“Severe catastrophes always trigger a discussion about what could have been done to reduce the death and destruction. And the Joplin tornado, on the heels of the deadly April outbreak in Alabama, has set that discussion off again.” - by Hanley Wood’s Ted Cushman
Dual-Objective-Based Tornado Design Philosophy
Tornadoes represent a unique natural hazard because of the very low probability of occurrence, short warning times (on the order of only a few minutes), and the intense and destructive forces imposed on engineered and nonengineered buildings.
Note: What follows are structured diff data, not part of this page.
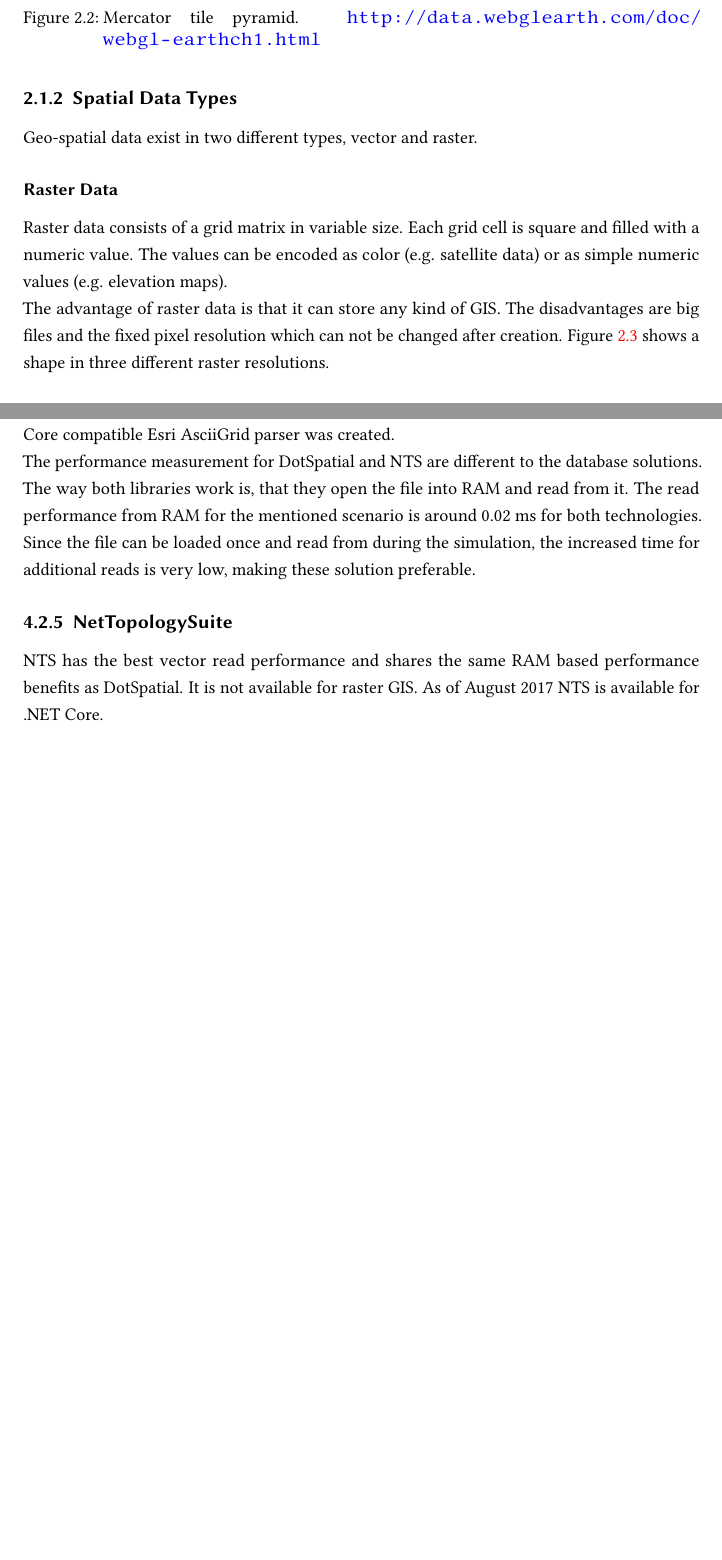
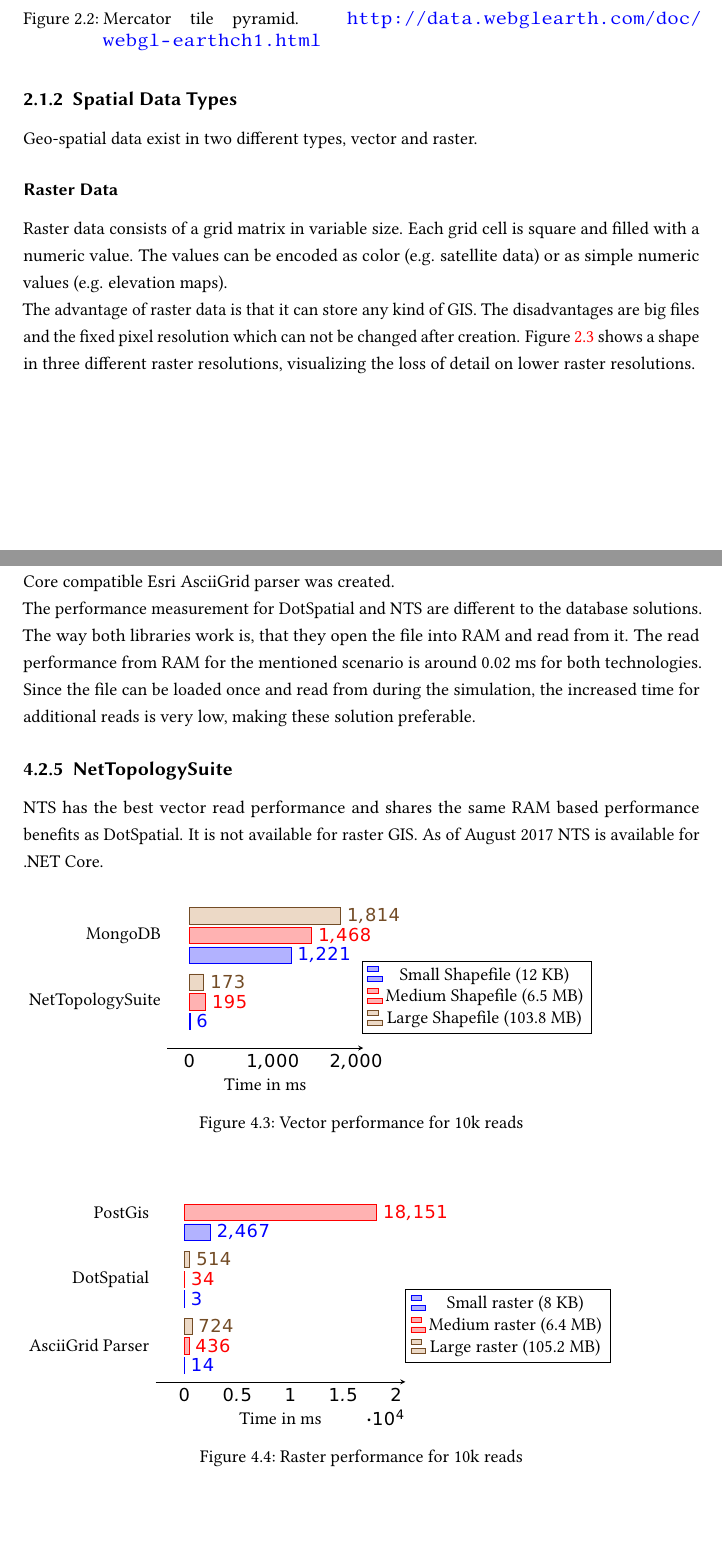
Before and after one commit to LennartRoeder/Master-Hauptprojekt, a LaTeX thesis (hauptprojekt.tex, which reads chapters/chapter2.tex, chapters/chapter4.tex): two parts of pages 8 and 19 of 22 before the commit and two parts of pages 8 and 19 of 23 after it, joined at a grey line, cut so that both start at the same text, the shorter picture padded with empty space. Compiled offline with pdfLaTeX; an older LaTeX class or package is replaced by its successor.

Commit message:
Corrections and work on graphics

```diff
--- a/chapters/chapter2.tex
+++ b/chapters/chapter2.tex
@@ -44,7 +43,7 @@ Geo-spatial data exist in two different types, vector and raster.
 
 \subsubsection{Raster Data}
  Raster data consists of a grid matrix in variable size.  Each grid cell is square and filled with a numeric value. The values can be encoded as color (e.g. satellite data) or as simple numeric values (e.g. elevation maps).  \\
- The advantage of raster data is that it can store any kind of GIS. The disadvantages are big files and the fixed pixel resolution which can not be changed after creation. Figure \ref{img:raster} shows a shape in three different raster resolutions.
+ The advantage of raster data is that it can store any kind of GIS. The disadvantages are big files and the fixed pixel resolution which can not be changed after creation. Figure \ref{img:raster} shows a shape in three different raster resolutions, visualizing the loss of detail on lower raster resolutions.
  \begin{figure}[H]
  	\centering\includegraphics[width=.5\textwidth]{res/Vector-Raster}
  	\caption{Shape as raster in different resolutions. \url{http://desktop.arcgis.com/en/arcmap/latest/manage-data/raster-and-images/what-is-raster-data.htm}}
--- a/chapters/chapter4.tex
+++ b/chapters/chapter4.tex
@@ -163,6 +164,85 @@ The performance measurement for DotSpatial and NTS are different to the database
 \subsection{NetTopologySuite}
 NTS has the best vector read performance and shares the same RAM based performance benefits as DotSpatial. It is not available for raster GIS. As of August 2017 NTS is available for .NET Core.
 
+\begin{figure}[H]
+	\begin{tikzpicture}
+	\begin{axis}[
+	xbar,
+	y axis line style = { opacity = 0 },
+	axis x line       = bottom,
+	tickwidth         = 0pt,
+	enlarge y limits  = 0.7,
+	enlarge x limits  = 0.15,
+	symbolic y coords = {NetTopologySuite, MongoDB},
+	ytick=data,
+	nodes near coords,
+	height=5cm,
+	legend style={at={(1.58,0.55)},anchor=north},
+	xlabel={Time in ms},
+	]
+	% Small Shapefile
+	\addplot coordinates {
+		(1221,MongoDB)
+		(6,NetTopologySuite)
+	};
+	% Mid Shapefile
+	\addplot coordinates {
+		(1468,MongoDB)
+		(195,NetTopologySuite)
+	};
+	% Large Shapefile
+	\addplot coordinates {
+		(1814,MongoDB)
+		(173,NetTopologySuite)
+	};
+	\legend{Small Shapefile (12 KB),Medium Shapefile (6.5 MB),Large Shapefile (103.8 MB)}
+	\end{axis}
+	\end{tikzpicture}
+	\caption{Vector performance for 10k reads}
+	\label{fig:vector_performace_best}
+\end{figure}
+
+\begin{figure}[H]
+	\begin{tikzpicture}
+	\begin{axis}[
+	xbar,
+	y axis line style = { opacity = 0 },
+	axis x line       = bottom,
+	tickwidth         = 0pt,
+	enlarge y limits  = 0.27,
+	enlarge x limits  = 0.15,
+	symbolic y coords = {AsciiGrid Parser, DotSpatial, PostGis},
+	ytick=data,
+	nodes near coords,
+	height=6cm,
+	legend style={at={(1.41,0.45)},anchor=north},
+	xlabel={Time in ms},
+	]
+	% Small Raster
+	\addplot coordinates {
+		(2467,PostGis)
+		(3,DotSpatial)
+		(14,AsciiGrid Parser)
+	};
+	% Mid Raster
+	\addplot coordinates {
+		(18151,PostGis)
+		(34,DotSpatial)
+		(436,AsciiGrid Parser)
+	};
+	% Large Raster
+	\addplot coordinates {
+		(nan,PostGis)
+		(514,DotSpatial)
+		(724,AsciiGrid Parser)
+	};
+	\legend{Small raster (8 KB),Medium raster (6.4 MB),Large raster (105.2 MB)}
+	\end{axis}
+	\end{tikzpicture}
+	\caption{Raster performance for 10k reads}
+	\label{fig:raster_performace_best}
+\end{figure}
+
 
 \subsection{AsciiGrid Parser}
 Since DotSpatial is not ported to .NET Core yet, there is no acceptable solution for reading raster GIS during the simulation. This is, why the author of this work created a parser for Esri's AsciiGrid format.\\
```
Also changed, not shown: chapters/chapter3.tex (+2 -2 lines), chapters/chapter2.tex (15 more changed lines), chapters/chapter4.tex (27 more changed lines).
The very low-probability/very high-consequence nature of a tornado strike makes designing for survival and reducing damage under typical financial constraints a substantial challenge… Read More
Van de Lindt, J., Pei, S., Dao, T., Graettinger, A., Prevatt, D., Gupta, R., and Coulbourne, W. (2013). ”Dual-Objective-Based Tornado Design Philosophy.” J. Struct. Eng., 139(2), 251–263.
Here’s a link to the American Meteorological Society (AMS) Enhanced Fujita (EF) Scale Open Forum, an annual meeting hosted by the National Oceanic and Atmospheric Administration (NOAA).
The forum, held February 3rd 2014, discusses topics concerning the state of the EF scale ranging from issues with current damage indicators to using new sensing technologies in conducting damage surveys.
Click here to access presentations and video of the AMS EF-Scale Open Forum.
Tuan Vo participated in the 10th Annual Green Roof & Wall Conference, October 17-20, 2012, held at the Congress Plaza Hotel in Chicago, IL, where he presented a report on High Speed Wind Uplift Research on Green Roof Assemblies. Here, he was given the opportunity to exhibit his two-year study of green roof systems showcasing economically, socially, and environmentally viable green architecture suitable for Florida’s unique climate.
David Roueche and Craig Dixon participated in the Advances in Hurricane Engineering Conference in Miami, October 24-26, 2012, hosted by the Applied Technology Council (ATC) and the Structural Engineering Institute (SEI). They were given the opportunity to present a report on Wind Uplift Capacity of Foam-Retrofitted Roof Sheathing Subjected to Water Leaks. This ongoing study seeks to evaluate the effect of water leaks on the moisture buildup and wind uplift capacity of ccSPF-retrofitted wood roof panels with the purpose of identifying viable retrofit options to improve the uplift capacity of roof systems vulnerable to hurricane force winds and other wind related natural hazard issues.